• Work to be completed:
In your answer, print each of the records below exactly.

[Collected data entries]
_ _ _ _
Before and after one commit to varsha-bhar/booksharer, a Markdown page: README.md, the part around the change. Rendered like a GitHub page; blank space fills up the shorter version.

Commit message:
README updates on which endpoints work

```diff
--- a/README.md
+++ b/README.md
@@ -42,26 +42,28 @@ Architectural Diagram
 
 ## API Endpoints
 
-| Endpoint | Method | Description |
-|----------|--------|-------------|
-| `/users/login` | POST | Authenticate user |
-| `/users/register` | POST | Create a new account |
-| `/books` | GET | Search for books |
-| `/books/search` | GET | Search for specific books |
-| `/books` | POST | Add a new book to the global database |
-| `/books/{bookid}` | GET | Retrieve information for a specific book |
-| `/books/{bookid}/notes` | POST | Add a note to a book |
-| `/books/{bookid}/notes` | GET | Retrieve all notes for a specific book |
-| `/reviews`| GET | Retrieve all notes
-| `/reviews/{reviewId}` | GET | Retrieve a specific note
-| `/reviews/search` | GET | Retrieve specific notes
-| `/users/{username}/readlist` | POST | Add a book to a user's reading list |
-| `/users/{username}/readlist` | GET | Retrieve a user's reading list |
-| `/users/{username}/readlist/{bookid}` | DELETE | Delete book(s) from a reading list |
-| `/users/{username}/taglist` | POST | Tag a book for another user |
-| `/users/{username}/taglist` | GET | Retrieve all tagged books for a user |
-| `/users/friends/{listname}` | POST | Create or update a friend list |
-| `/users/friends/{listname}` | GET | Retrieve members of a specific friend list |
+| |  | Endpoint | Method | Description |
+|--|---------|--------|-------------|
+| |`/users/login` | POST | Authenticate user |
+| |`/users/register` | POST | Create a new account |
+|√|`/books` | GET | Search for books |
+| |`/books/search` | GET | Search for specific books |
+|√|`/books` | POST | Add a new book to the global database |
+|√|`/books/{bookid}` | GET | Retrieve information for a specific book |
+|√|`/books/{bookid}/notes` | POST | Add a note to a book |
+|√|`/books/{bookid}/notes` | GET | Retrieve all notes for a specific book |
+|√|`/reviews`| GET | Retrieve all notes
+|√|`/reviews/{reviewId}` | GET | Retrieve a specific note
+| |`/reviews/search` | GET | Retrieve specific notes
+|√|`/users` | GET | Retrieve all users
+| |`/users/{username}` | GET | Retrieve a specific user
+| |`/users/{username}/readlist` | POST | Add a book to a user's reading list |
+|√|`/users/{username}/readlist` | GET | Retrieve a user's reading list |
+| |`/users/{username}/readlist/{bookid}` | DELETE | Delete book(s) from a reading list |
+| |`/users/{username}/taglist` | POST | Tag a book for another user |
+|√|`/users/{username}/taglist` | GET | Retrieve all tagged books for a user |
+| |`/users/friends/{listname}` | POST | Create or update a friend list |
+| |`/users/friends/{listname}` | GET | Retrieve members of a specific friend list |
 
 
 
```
_ _ _ _
• Written response:
Before and after one commit to varsha-bhar/booksharer, a Markdown page: README.md, the part around the change. Rendered like a GitHub page; blank space fills up the shorter version.

Commit message:
README updates on which endpoints work

```diff
--- a/README.md
+++ b/README.md
@@ -42,26 +42,28 @@ Architectural Diagram
 
 ## API Endpoints
 
-| Endpoint | Method | Description |
-|----------|--------|-------------|
-| `/users/login` | POST | Authenticate user |
-| `/users/register` | POST | Create a new account |
-| `/books` | GET | Search for books |
-| `/books/search` | GET | Search for specific books |
-| `/books` | POST | Add a new book to the global database |
-| `/books/{bookid}` | GET | Retrieve information for a specific book |
-| `/books/{bookid}/notes` | POST | Add a note to a book |
-| `/books/{bookid}/notes` | GET | Retrieve all notes for a specific book |
-| `/reviews`| GET | Retrieve all notes
-| `/reviews/{reviewId}` | GET | Retrieve a specific note
-| `/reviews/search` | GET | Retrieve specific notes
-| `/users/{username}/readlist` | POST | Add a book to a user's reading list |
-| `/users/{username}/readlist` | GET | Retrieve a user's reading list |
-| `/users/{username}/readlist/{bookid}` | DELETE | Delete book(s) from a reading list |
-| `/users/{username}/taglist` | POST | Tag a book for another user |
-| `/users/{username}/taglist` | GET | Retrieve all tagged books for a user |
-| `/users/friends/{listname}` | POST | Create or update a friend list |
-| `/users/friends/{listname}` | GET | Retrieve members of a specific friend list |
+| |  | Endpoint | Method | Description |
+|--|---------|--------|-------------|
+| |`/users/login` | POST | Authenticate user |
+| |`/users/register` | POST | Create a new account |
+|√|`/books` | GET | Search for books |
+| |`/books/search` | GET | Search for specific books |
+|√|`/books` | POST | Add a new book to the global database |
+|√|`/books/{bookid}` | GET | Retrieve information for a specific book |
+|√|`/books/{bookid}/notes` | POST | Add a note to a book |
+|√|`/books/{bookid}/notes` | GET | Retrieve all notes for a specific book |
+|√|`/reviews`| GET | Retrieve all notes
+|√|`/reviews/{reviewId}` | GET | Retrieve a specific note
+| |`/reviews/search` | GET | Retrieve specific notes
+|√|`/users` | GET | Retrieve all users
+| |`/users/{username}` | GET | Retrieve a specific user
+| |`/users/{username}/readlist` | POST | Add a book to a user's reading list |
+|√|`/users/{username}/readlist` | GET | Retrieve a user's reading list |
+| |`/users/{username}/readlist/{bookid}` | DELETE | Delete book(s) from a reading list |
+| |`/users/{username}/taglist` | POST | Tag a book for another user |
+|√|`/users/{username}/taglist` | GET | Retrieve all tagged books for a user |
+| |`/users/friends/{listname}` | POST | Create or update a friend list |
+| |`/users/friends/{listname}` | GET | Retrieve members of a specific friend list |
 
 
 
```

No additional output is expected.